Scan the data for "vspace" and copy each matching line.

--- START ---

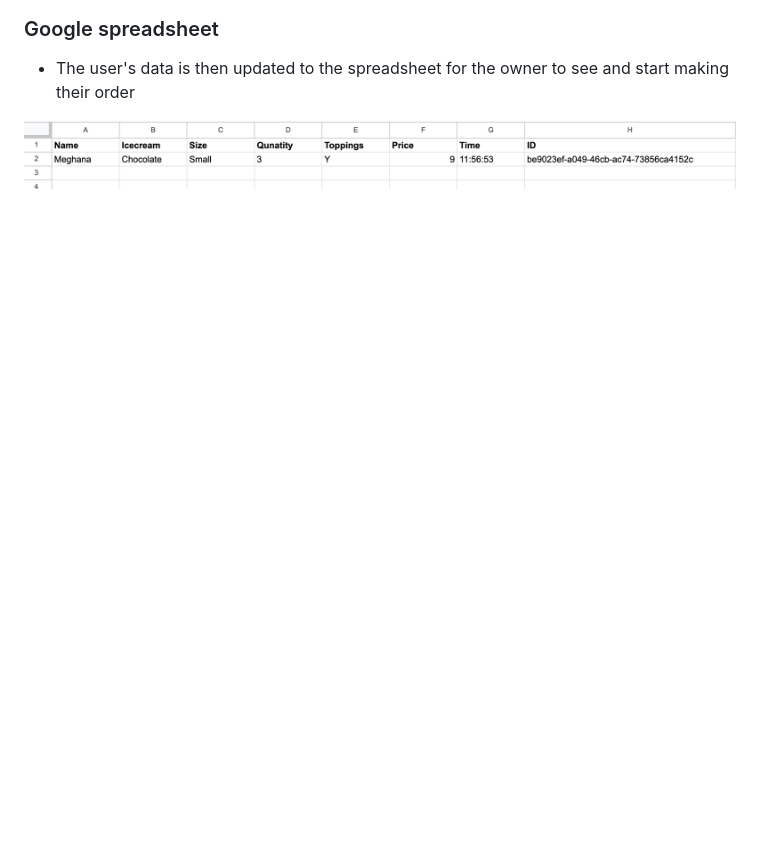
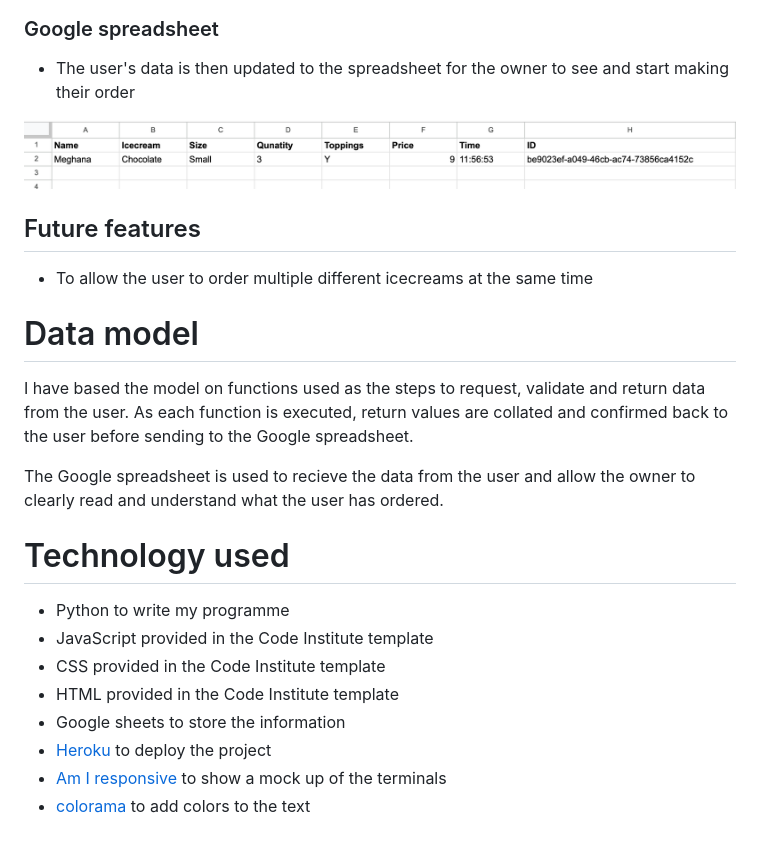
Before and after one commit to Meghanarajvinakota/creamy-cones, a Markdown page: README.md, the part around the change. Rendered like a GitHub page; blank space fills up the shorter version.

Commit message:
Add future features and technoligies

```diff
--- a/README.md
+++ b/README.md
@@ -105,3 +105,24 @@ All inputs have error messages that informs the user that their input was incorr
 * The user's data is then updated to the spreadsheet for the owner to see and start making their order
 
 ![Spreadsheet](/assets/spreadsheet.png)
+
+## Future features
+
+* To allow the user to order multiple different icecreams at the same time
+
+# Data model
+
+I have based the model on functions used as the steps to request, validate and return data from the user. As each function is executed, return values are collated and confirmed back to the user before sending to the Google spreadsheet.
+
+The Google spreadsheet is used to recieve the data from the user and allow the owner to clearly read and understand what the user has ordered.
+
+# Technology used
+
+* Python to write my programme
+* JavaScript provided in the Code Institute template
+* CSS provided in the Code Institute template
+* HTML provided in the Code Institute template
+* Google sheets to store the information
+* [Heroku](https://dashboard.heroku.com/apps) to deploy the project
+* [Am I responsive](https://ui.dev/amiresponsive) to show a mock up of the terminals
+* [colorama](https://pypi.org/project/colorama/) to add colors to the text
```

--- END ---
--- START ---

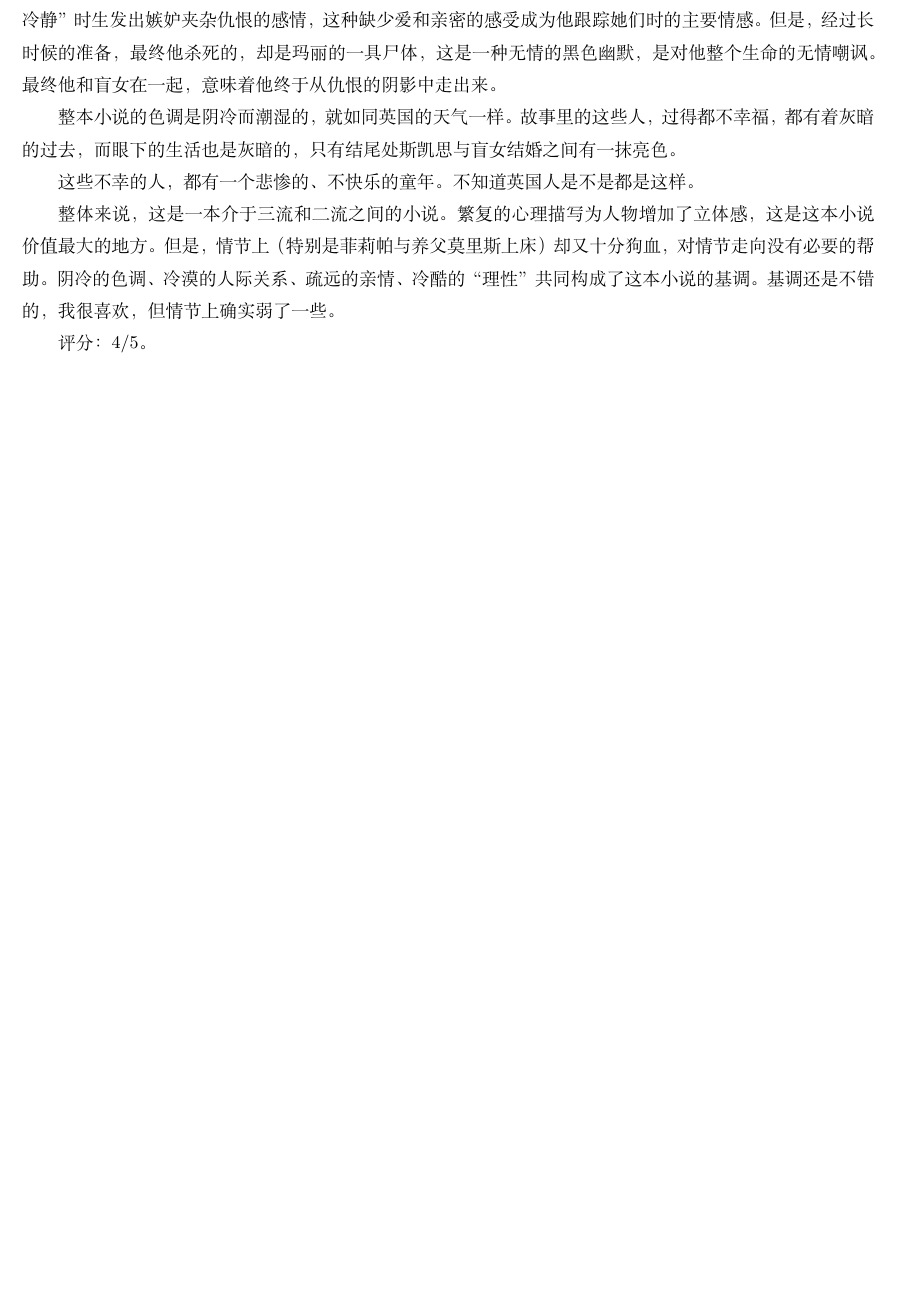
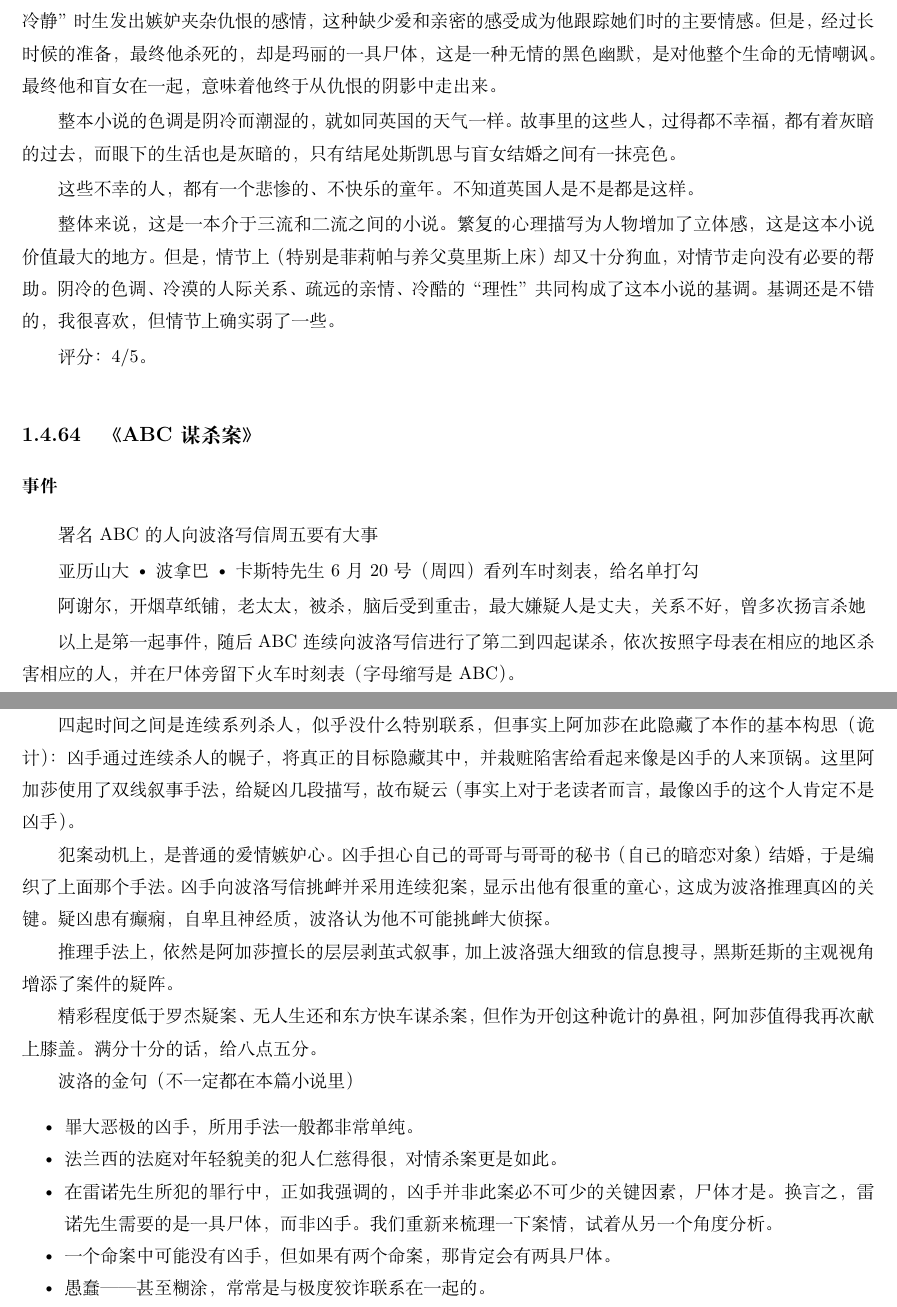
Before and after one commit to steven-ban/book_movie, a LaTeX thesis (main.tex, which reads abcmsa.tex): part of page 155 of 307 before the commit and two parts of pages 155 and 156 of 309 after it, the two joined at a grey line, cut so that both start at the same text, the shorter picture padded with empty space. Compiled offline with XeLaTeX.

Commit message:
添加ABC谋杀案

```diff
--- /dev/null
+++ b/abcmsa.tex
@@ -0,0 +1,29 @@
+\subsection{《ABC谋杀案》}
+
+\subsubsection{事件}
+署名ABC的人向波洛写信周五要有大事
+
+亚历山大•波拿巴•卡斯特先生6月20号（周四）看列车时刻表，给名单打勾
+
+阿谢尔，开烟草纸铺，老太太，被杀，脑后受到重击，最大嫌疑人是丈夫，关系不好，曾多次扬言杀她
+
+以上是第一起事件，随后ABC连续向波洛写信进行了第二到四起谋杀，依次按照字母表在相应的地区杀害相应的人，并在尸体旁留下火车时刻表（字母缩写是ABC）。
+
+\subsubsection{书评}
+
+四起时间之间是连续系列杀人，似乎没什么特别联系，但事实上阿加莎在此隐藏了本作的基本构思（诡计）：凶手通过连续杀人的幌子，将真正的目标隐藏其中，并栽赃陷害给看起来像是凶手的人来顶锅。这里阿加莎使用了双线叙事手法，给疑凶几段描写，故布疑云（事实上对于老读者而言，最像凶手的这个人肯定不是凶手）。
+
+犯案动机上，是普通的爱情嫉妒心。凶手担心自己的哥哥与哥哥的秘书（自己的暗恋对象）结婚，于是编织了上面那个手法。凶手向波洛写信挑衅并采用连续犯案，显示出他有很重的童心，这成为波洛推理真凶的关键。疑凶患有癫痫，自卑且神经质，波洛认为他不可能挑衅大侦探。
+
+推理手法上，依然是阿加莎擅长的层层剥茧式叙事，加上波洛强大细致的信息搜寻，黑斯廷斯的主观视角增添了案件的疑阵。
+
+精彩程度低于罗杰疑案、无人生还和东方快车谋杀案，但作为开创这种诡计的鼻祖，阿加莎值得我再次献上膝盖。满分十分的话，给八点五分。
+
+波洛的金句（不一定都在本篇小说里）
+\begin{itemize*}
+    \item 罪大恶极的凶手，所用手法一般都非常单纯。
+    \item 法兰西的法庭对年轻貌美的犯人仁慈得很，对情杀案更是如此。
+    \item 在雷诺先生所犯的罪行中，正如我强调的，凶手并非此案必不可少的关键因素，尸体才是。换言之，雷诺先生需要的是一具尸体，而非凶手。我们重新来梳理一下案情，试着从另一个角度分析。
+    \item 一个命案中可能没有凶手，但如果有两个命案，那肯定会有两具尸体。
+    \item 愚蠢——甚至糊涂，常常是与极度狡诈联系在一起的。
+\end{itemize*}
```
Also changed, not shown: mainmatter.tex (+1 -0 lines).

--- END ---
--- START ---

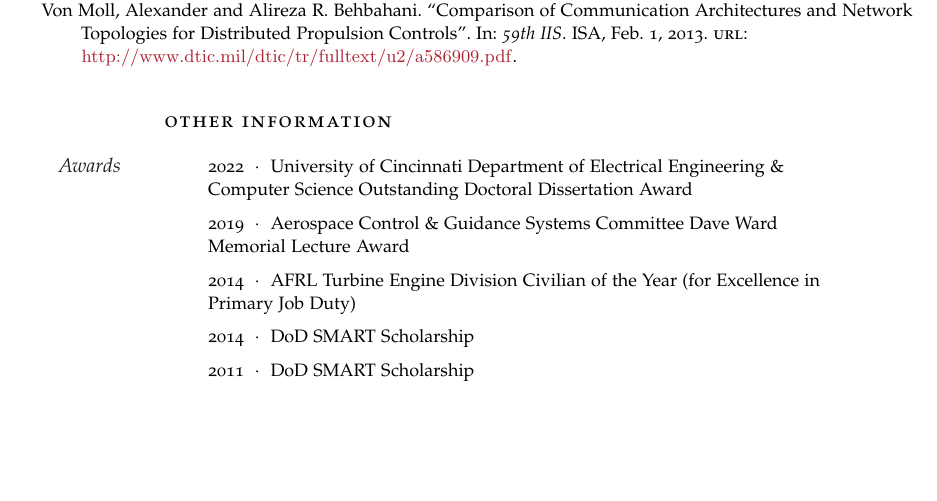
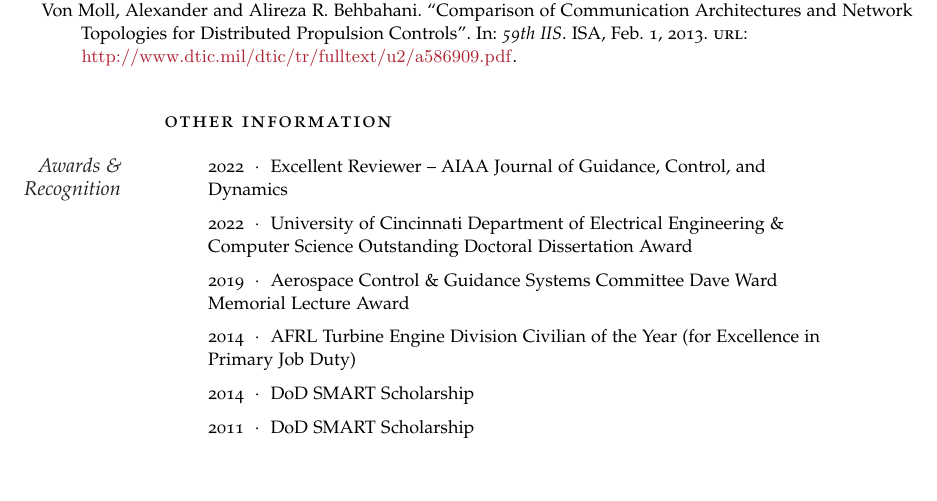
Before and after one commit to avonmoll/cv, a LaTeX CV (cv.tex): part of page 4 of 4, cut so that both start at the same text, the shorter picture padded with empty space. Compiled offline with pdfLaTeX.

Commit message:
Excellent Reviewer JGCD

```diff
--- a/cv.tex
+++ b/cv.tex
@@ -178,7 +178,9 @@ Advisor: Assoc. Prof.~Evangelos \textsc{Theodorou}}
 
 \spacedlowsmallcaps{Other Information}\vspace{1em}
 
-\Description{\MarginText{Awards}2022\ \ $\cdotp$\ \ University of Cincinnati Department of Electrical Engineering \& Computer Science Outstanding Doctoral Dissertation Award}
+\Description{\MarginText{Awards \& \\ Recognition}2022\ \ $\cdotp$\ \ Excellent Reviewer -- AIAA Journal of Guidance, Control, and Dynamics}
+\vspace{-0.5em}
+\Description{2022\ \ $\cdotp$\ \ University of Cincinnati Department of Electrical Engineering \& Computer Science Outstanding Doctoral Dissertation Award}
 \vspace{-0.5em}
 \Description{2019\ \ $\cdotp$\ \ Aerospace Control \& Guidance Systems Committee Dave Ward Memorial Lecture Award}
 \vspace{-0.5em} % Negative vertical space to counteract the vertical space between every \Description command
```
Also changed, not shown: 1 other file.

--- END ---

■ **Reply**
 \spacedlowsmallcaps{Other Information}\vspace{1em}
+\vspace{-0.5em}
 \vspace{-0.5em}
 \vspace{-0.5em} % Negative vertical space to counteract the vertical space between every \Description command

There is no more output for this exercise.